- E Mau Ana Ka’aolelo Hawai’i – Hawaiian language classes, resources, material, and study groups on the continent of America
Contact E Mau Ana Ka’aolelo Hawai’i via email / telephone: 949.458.0933
- Watch this video explaining that the Hawaiian Islands were NEVER annexed as the story goes in all the history books.
- Hawaiian rights and sovereignty – bibliographies, videos, books, etc.
- Hawaiian dictionary
- Hawaiian health
- Hawaiian kingdom
GOOGLE launches Hawaiian Language Translation
Go to: http://www.google.com/intl/haw/
Or select Hawaiian language in the Language Tools link or as an interface language in the Preferences link on www.google.com
The translation was done by the same group of researchers who brought Hawaiian language back from the brink of extinction 25 years ago. A quote from a member of the team:
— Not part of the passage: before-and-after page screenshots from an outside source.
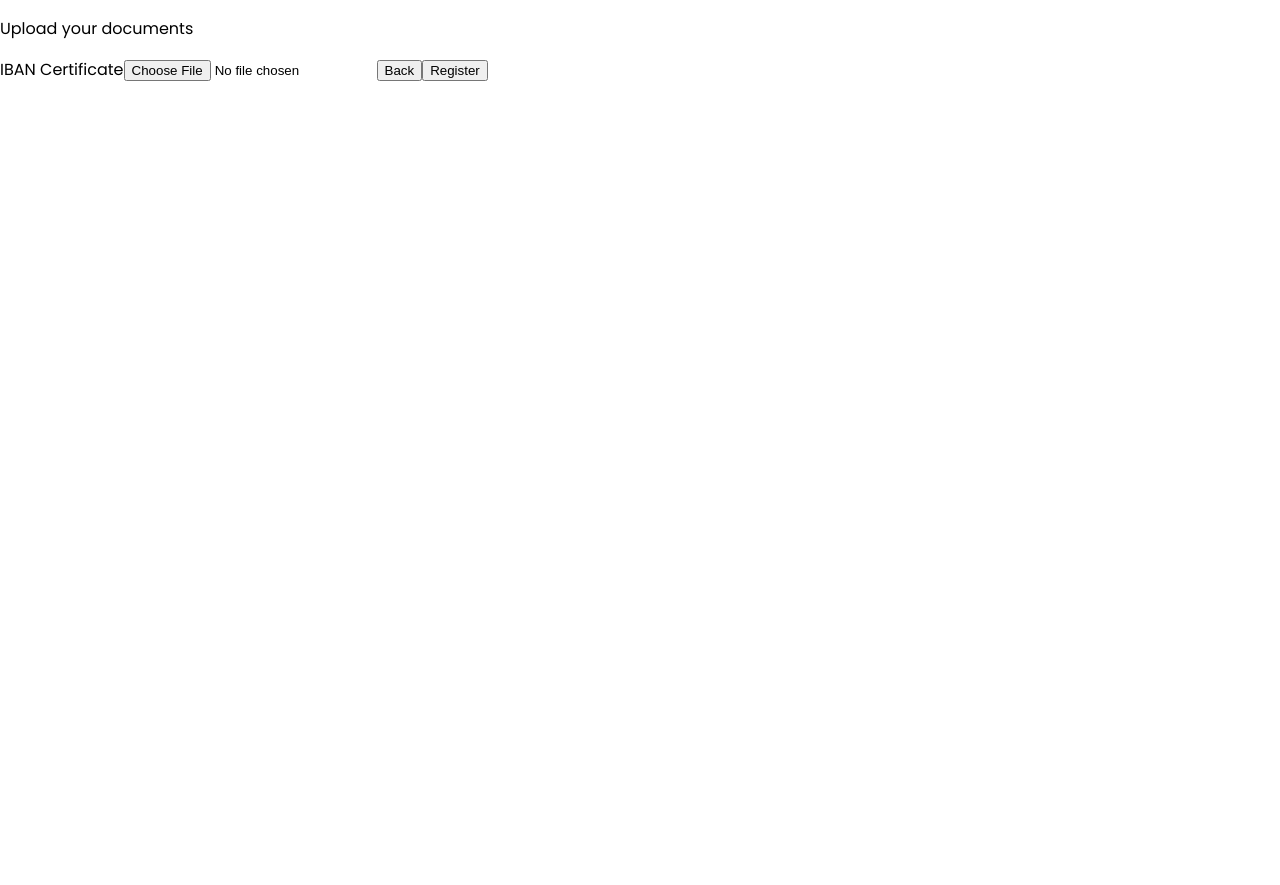
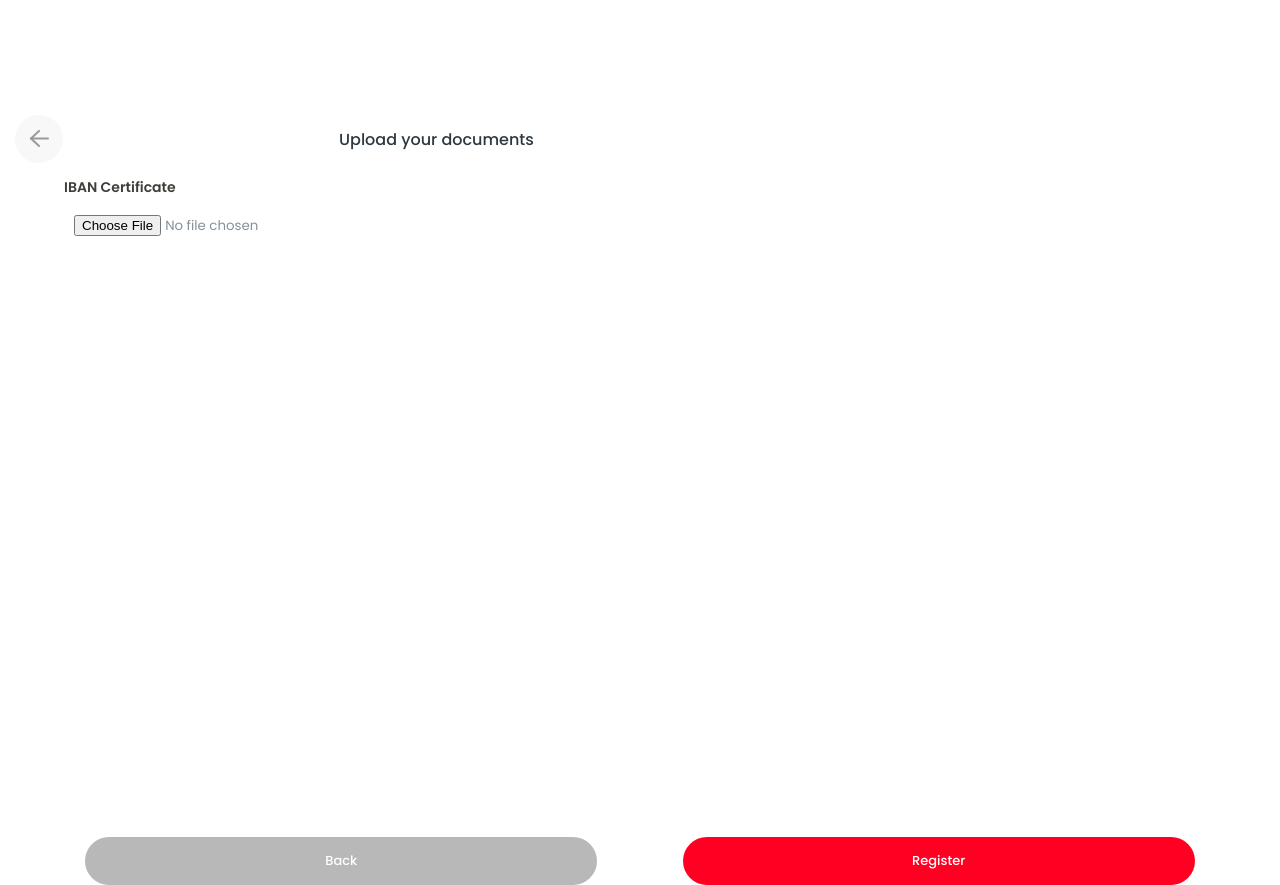
Before and after one commit to hussainmohd03/mazad-frontend, a React (Vite) app: page /verification in a window 1280 px wide. Before the commit the page ends 816 px from the top, so only its background shows below. Built offline with nearby package versions, Linux system fonts and the light colour scheme; no server answers; sample sign-in values are in the browser's storage.

Commit message:
verification pages styled

```diff
--- a/src/App.css
+++ b/src/App.css
@@ -383,6 +383,9 @@ input[type='text'] {
   height: 6vh;
   background-color: #ff0022;
   color: white;
+  font-weight: 450;
+  font-family: 'Poppins', sans-serif !important;
+  font-size: 13px;
 }
 
 .action-button:disabled {
@@ -2291,7 +2294,7 @@ input::-webkit-inner-spin-button {
 
 .sell-with-us-container {
   display: grid;
-  grid-template-rows: 4fr 1fr 1fr 1fr 1fr 1fr;
+  grid-template-rows: 4fr 1fr auto 1fr 1fr 1fr;
   height: 100vh;
   overflow-y: hidden;
 }
@@ -2300,8 +2303,15 @@ input::-webkit-inner-spin-button {
   height: 15%;
 }
 
+.feature h4 {
+  font-weight: 400;
+  margin-top: 0px;
+}
+
 .banner {
-  background-color: rgb(153, 148, 148);
+  background-image: url('/design-images/sell_page_image.png');
+  background-size: contain;
+  background-repeat: no-repeat;
   height: 100%;
 }
 
@@ -2315,6 +2325,7 @@ input::-webkit-inner-spin-button {
   justify-content: center;
   left: auto;
   align-items: center;
+  margin-top: 0px;
 }
 
 .ctn-action button {
@@ -2326,13 +2337,12 @@ input::-webkit-inner-spin-button {
 }
 .feature {
   display: flex;
-  justify-content: center;
   margin-left: 5%;
   align-items: center;
 }
 
 .sell-with-us-container h3 {
-  margin-left: 5%;
+  margin: 0 0 0 5%;
 }
 .feature p {
   margin-left: 5%;
@@ -2454,3 +2464,46 @@ input::-webkit-inner-spin-button {
   color: #303940;
   margin-left: 7%;
 }
+
+.sell-with-us-container h3 {
+  font-weight: 450;
+}
+
+.verification-page {
+  height: 100vh;
+  display: grid;
+  grid-template-rows: 1fr 11fr;
+}
+
+.button-sell-val-page {
+  margin-top:600px;
+  display: flex;
+  align-items: center;
+  justify-content: space-evenly;
+}
+
+
+.grey-back-button {
+  width: 40%;
+  border: none;
+  border-radius: 25px;
+  height: 6vh;
+  background-color: #b8b8b8;
+  color: white;
+  font-weight: 450;
+  font-family: 'Poppins', sans-serif !important;
+  font-size: 13px;
+}
+
+
+.red-forward-button {
+    width: 40%;
+  border: none;
+  border-radius: 25px;
+  height: 6vh;
+  background-color: #FF0022;
+  color: white;
+  font-weight: 450;
+  font-family: 'Poppins', sans-serif !important;
+  font-size: 13px;
+}
--- a/src/App.jsx
+++ b/src/App.jsx
@@ -1,75 +1,77 @@
-import "./App.css";
-import Client from "../services/api";
-import { Route, Routes, useNavigate } from "react-router-dom";
-import { useState, useContext } from "react";
-import Landing from "./pages/Landing";
-import Home from "./pages/Home";
-import Sell from "./pages/Sell";
-import Watchlist from "./pages/Watchlist";
-import Profile from "./pages/Profile";
-import Activity from "./pages/Activity";
-import SignUp from "./pages/SignUp";
-import SignIn from "./pages/SignIn";
-import ItemDetails from "./components/ItemDetails";
-import AdminSignUp from "./pages/AdminSignUp";
-import TopUp from "./pages/TopUp";
-import EditProfile from "./pages/EditProfile";
-import { useEffect } from "react";
-import { CheckSession } from "../services/Auth";
-import UserContext from "./context/UserContext";
-import ChangePassword from "./pages/ChangePassword";
-import CategorizedItems from "./components/CategorizedItems";
-import AdminListings from "./pages/AdminListings";
-import AdminSignIn from "./pages/AdminSignIn";
-import AdminListingDetails from "./pages/AdminListingDetails";
-import AdminDashboard from "./pages/AdminDashboard";
-import Notificiation from "./components/Notification";
-import Verification from "./pages/Verification";
-import { BASE_URL } from "../globals";
-import { io } from "socket.io-client";
-const socket = io("http://localhost:5045");
+import './App.css'
+import Client from '../services/api'
+import { Route, Routes, useNavigate } from 'react-router-dom'
+import { useState, useContext } from 'react'
+import Landing from './pages/Landing'
+import Home from './pages/Home'
+import Sell from './pages/Sell'
+import Watchlist from './pages/Watchlist'
+import Profile from './pages/Profile'
+import Activity from './pages/Activity'
+import SignUp from './pages/SignUp'
+import SignIn from './pages/SignIn'
+import ItemDetails from './components/ItemDetails'
+import AdminSignUp from './pages/AdminSignUp'
+import TopUp from './pages/TopUp'
+import EditProfile from './pages/EditProfile'
+import { useEffect } from 'react'
+import { CheckSession } from '../services/Auth'
+import UserContext from './context/UserContext'
+import ChangePassword from './pages/ChangePassword'
+import CategorizedItems from './components/CategorizedItems'
+import AdminListings from './pages/AdminListings'
+import AdminSignIn from './pages/AdminSignIn'
+import AdminListingDetails from './pages/AdminListingDetails'
+import AdminDashboard from './pages/AdminDashboard'
+import Notificiation from './components/Notification'
+import Verification from './pages/Verification'
+import Transaction from './pages/Transaction'
+import { BASE_URL } from '../globals'
+import { io } from 'socket.io-client'
+const socket = io('http://localhost:5045')
 
 const App = () => {
-  const navigate = useNavigate();
-  const { user, setUser } = useContext(UserContext);
-  const [financialData, setFinancialData] = useState({});
-  const [notification, setNotification] = useState("");
+  const navigate = useNavigate()
+  const { user, setUser } = useContext(UserContext)
+  const [financialData, setFinancialData] = useState({})
+  const [notification, setNotification] = useState('')
+  const [verification, setVerification] = useState(false)
 
   const checkToken = async () => {
-    const user = await CheckSession();
-    setUser(user);
-  };
+    const user = await CheckSession()
+    setUser(user)
+  }
 
   useEffect(() => {
-    const token = localStorage.getItem("token");
+    const token = localStorage.getItem('token')
     if (token) {
-      checkToken();
+      checkToken()
     } else {
-      navigate("/");
+      navigate('/')
     }
-  }, []);
+  }, [])
 
   useEffect(() => {
     if (user.id) {
-      socket.emit("joinUser", user.id);
-      socket.on("notify", (notif) => {
-        setNotification(notif);
-      });
+      socket.emit('joinUser', user.id)
+      socket.on('notify', (notif) => {
+        setNotification(notif)
+      })
     }
-  }, [notification, socket, user]);
+  }, [notification, socket, user])
 
   const handleLogOut = () => {
-    setUser(null);
-    localStorage.clear();
-    navigate("/sign-in");
-  };
+    setUser(null)
+    localStorage.clear()
+    navigate('/sign-in')
+  }
 
   const handleDeleteAccount = async () => {
-    await Client.delete(`${BASE_URL}/users/me`);
-    setUser(null);
-    localStorage.clear();
-    navigate("/sign-in");
-  };
+    await Client.delete(`${BASE_URL}/users/me`)
+    setUser(null)
+    localStorage.clear()
+    navigate('/sign-in')
+  }
 
   return (
     <>
@@ -86,7 +88,15 @@ const App = () => {
       <Routes>
         <Route path="/" element={<Landing />} />
         <Route path="/home" element={<Home />} />
-        <Route path="/sell" element={<Sell />} />
+        <Route
+          path="/sell"
+          element={
+            <Sell
+              setVerification={setVerification}
+              verification={verification}
+            />
+          }
+        />
         <Route
           path="/watchlist"
           element={
@@ -138,10 +148,19 @@ const App = () => {
           }
         />
         <Route path="/category/:name" element={<CategorizedItems />} />
-        <Route path="/verification" element={<Verification />} />
+        <Route
+          path="/verification"
+          element={
+            <Verification
+              setVerification={setVerification}
+              verification={verification}
+            />
+          }
+        />
+        <Route path="/transaction-history" element={<Transaction />} />
       </Routes>
     </>
-  );
-};
+  )
+}
 
-export default App;
+export default App
--- a/src/components/AuctionBox.jsx
+++ b/src/components/AuctionBox.jsx
@@ -64,8 +64,9 @@ const AuctionBox = ({ auction, activeButton }) => {
           className="auction-box-item-image"
         />
         <div className="auction-box-description">
-          <p className="primary-text">{auction.item.name}</p>
-          <p className="secondary-text">{auction.item.category}</p>
+          {console.log(auction)}
+          <p className="primary-text">{auction.itemId.name}</p>
+          <p className="secondary-text">{auction.itemId.category}</p>
         </div>
       </div>
       <div className="auction-box-footer">
--- a/src/components/ItemDetails.jsx
+++ b/src/components/ItemDetails.jsx
@@ -155,7 +155,7 @@ const ItemDetails = () => {
       </div>
       <div className="item-page-body">
         <div className="item-images-container">
-          <img src="/items/watch.webp" alt="item-image" />
+        <img src={`${BASE_URL}/${auction.auction.itemId.images[0]}`} alt="item-image" />
         </div>
         <div className="item-details">
           <p>Lot ID # {auction.auction.itemId?._id}</p>
--- a/src/pages/Verification.jsx
+++ b/src/pages/Verification.jsx
@@ -1,22 +1,46 @@
 import Client from '../../services/api'
 import { useNavigate } from 'react-router-dom'
-const Verification = () => {
+const Verification = ({ verification, setVerification }) => {
   const navigate = useNavigate()
+
   const handleSubmit = async (e) => {
     e.preventDefault()
+    console.log('in handle submit')
     const response = await Client.put(`/users/me`, { verified: true })
-    console.log(response)
+    console.log('submitted response', response)
+    setVerification(true)
+    navigate('/sell')
   }
+
   return (
     <>
-      <p>Upload your documents</p>
-      {/* <p>IBAN Certificate </p> */}
-      <form action="" enctype="multipart/form-data" onSubmit={handleSubmit}>
-        <label htmlFor="iban-certificate">IBAN Certificate</label>
-        <input type="file" />
-        <button onClick={() => navigate(-1)}>Back</button>
-        <button type="submit">Register</button>
-      </form>
+      <div className="verification-page">
+        <div className="change-pass-header-container">
+          <img
+            onClick={() => navigate(-1)}
+            src="/design-images/back-arrow-with-circle.svg"
+            alt="back"
+          />
+          <div className="change-pass-header">Upload your documents</div>
+        </div>
+
+        <form action="" encType="multipart/form-data" onSubmit={handleSubmit}>
+          <p className="less-tiny-header">
+            <label htmlFor="iban-certificate">IBAN Certificate</label>
+          </p>
+
+          <input type="file" className="input-field side-indentation" required/>
+          <div className="button-sell-val-page">
+            {' '}
+            <button className="grey-back-button" onClick={() => navigate(-1)}>
+              Back
+            </button>
+            <button className="red-forward-button" type="submit">
+              Register
+            </button>
+          </div>
+        </form>
+      </div>
     </>
   )
 }
```
Also changed, not shown: src/pages/Sell.jsx (+21 -45 lines), public/design-images/loading.svg (added), public/design-images/sell_page_image.png (added).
“From a symbolic standpoint, this development is a source of deep pride for us. It tells us and our children that our language stands as an equal with English, other major European and Asian languages, and the many other indigenous languages that Google supports internally and through GiYL.
[mahalo nui to Tom Limoncelli for the head’s up]